  • In selected markets, funds invest in extractive industries and related sectors
  • Private capital then begins to invest into business services and infrastructure related opportunities.

Even though there are common themes to emerging markets private equity fund strategies, their specifics depend on local market conditions.  For example, funds in Brazil and Indonesia are focusing on similar sectors of consumer products and natural resources.  In Brazil, the focus is on goods and services that serve the 50 million Brazilians moving into the middle class, with natural resource investments ranging from oil and gas to agribusiness and ethanol.  Meanwhile, in Indonesia, the consumer story is more focused on the emergence of new basic consumer products and services aimed at a lower income population, and natural resources related to the vast concentrations of natural resources in coal and palm oil, for example.

Investable opportunities exist – emerging markets fund managers are increasing and maturing:

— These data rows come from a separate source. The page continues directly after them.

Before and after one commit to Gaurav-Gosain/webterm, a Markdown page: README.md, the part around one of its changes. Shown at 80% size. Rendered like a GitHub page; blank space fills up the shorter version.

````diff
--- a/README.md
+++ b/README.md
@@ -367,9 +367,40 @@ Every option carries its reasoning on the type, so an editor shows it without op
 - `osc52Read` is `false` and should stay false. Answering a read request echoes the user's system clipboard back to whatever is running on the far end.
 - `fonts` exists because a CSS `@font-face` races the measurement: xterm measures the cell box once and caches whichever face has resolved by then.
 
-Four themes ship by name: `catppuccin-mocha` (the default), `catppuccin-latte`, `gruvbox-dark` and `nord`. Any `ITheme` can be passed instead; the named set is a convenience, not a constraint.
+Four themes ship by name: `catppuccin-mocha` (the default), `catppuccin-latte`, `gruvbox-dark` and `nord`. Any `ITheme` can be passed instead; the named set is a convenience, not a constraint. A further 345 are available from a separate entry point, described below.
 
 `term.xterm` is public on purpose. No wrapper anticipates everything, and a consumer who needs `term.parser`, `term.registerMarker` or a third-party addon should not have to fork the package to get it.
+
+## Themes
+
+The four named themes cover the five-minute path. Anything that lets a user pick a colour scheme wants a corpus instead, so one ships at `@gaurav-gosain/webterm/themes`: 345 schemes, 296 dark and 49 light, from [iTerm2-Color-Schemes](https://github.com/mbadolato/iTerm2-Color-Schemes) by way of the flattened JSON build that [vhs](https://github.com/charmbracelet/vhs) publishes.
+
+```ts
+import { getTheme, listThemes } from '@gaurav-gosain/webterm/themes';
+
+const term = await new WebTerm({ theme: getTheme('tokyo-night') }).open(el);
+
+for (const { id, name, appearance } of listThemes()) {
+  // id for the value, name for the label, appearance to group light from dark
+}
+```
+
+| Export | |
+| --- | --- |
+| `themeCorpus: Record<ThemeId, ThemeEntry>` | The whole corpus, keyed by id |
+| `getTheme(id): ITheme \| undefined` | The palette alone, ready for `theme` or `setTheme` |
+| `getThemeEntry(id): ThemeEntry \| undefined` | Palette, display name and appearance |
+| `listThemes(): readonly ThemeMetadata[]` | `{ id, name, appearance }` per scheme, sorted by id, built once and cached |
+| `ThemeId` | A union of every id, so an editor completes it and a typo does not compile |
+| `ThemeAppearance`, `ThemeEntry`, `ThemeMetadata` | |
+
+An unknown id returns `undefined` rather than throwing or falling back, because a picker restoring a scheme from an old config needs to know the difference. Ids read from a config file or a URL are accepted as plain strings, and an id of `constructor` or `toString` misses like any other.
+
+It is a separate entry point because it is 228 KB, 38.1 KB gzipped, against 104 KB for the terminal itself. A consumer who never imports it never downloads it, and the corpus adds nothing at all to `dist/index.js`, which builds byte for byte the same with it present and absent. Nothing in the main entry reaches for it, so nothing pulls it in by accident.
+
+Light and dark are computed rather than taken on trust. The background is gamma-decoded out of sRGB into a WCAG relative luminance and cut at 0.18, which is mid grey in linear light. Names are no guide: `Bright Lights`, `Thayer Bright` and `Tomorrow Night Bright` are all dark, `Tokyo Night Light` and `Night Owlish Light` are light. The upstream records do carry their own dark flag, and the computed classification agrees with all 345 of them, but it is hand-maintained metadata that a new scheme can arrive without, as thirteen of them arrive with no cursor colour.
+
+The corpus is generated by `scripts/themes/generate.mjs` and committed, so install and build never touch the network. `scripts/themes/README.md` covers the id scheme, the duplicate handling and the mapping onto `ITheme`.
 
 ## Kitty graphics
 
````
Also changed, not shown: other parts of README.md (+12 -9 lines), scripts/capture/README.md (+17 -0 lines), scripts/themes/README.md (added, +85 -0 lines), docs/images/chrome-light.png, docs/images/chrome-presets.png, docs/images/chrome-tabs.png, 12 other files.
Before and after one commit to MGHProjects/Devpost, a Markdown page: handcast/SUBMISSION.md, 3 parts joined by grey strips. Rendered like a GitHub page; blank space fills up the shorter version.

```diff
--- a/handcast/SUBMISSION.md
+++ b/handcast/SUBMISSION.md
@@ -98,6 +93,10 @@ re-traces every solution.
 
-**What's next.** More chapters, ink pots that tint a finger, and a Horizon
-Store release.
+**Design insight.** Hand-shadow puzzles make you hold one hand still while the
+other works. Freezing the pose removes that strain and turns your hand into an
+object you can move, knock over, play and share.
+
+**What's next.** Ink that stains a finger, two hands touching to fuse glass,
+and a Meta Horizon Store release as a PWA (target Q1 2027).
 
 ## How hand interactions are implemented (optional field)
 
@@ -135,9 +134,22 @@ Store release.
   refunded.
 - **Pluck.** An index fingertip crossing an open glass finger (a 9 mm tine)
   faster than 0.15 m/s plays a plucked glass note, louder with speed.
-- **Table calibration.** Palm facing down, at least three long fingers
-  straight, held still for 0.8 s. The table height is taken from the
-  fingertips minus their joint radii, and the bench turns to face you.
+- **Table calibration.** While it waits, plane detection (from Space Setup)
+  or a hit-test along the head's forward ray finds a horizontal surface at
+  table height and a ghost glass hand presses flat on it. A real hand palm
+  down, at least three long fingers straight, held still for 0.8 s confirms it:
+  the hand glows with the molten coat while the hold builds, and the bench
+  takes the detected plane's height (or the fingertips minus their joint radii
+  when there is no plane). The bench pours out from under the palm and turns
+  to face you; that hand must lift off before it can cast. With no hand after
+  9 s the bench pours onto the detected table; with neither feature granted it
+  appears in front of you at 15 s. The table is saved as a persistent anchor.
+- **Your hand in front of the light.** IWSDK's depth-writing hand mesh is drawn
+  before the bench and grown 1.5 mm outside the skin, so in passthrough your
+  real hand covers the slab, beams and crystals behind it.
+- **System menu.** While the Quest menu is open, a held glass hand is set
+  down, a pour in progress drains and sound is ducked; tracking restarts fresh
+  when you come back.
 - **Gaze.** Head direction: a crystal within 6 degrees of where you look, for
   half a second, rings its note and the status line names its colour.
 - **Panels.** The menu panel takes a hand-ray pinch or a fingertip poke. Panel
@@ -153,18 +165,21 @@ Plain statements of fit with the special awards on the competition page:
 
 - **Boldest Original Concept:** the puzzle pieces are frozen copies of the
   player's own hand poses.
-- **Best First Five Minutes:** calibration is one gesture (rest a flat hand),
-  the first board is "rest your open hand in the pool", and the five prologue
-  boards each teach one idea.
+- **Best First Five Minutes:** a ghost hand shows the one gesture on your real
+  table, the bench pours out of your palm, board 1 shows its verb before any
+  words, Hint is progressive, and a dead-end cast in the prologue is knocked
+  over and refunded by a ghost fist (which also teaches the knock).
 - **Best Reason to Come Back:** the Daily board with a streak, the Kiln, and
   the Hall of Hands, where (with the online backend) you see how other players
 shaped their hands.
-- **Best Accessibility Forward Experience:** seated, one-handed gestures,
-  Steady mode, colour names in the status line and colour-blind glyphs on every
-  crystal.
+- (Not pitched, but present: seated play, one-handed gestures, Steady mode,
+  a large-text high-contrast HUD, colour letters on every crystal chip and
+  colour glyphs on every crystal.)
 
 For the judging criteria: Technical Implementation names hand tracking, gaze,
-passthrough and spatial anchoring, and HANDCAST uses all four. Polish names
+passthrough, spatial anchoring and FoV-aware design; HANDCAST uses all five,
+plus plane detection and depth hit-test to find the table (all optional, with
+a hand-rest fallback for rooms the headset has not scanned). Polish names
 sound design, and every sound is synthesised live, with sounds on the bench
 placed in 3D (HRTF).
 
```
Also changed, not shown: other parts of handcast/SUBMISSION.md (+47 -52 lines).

OPIC recently launched a Global Engagement Call, which solicited applications for investment funds operating in any of the over 150 countries where OPIC is open for business, across sectors and fund types, including private equity and growth equity, co-investment, fund of funds, and mezzanine/expansion financing funds.  We are pleased to report that we received 158 full applications to the Call, a record number for the agency, that ranged across geographies, sectors and investment styles.

We will be releasing additional information about those applications in a set of research reports we call Project 158, but suffice it to say that unlike a decade ago, emerging markets private equity now presents a range of fund types and managers that are targets for private capital.

Finally, if in real estate the three most important factors in investing are location, location, location, the three most important factors in emerging markets private equity to us are active, active, active: Active asset allocation, active fund selection, and active asset management.

The limited information, challenging and changing investment environment, and relative newness of the asset class require investors to take a more active approach to allocating capital, selecting managers, and monitoring their portfolios.

In conclusion, emerging markets are becoming an increasingly interesting destination for private equity investment – but the conditions continue to evolve and attention to the details will make a real difference.

At OPIC, we have supported private investment – and private investors –across emerging markets and transitional economies successfully and profitably for the U.S. taxpayer for the past forty years.  We’re looking forward to seeing what the next 25 years bring.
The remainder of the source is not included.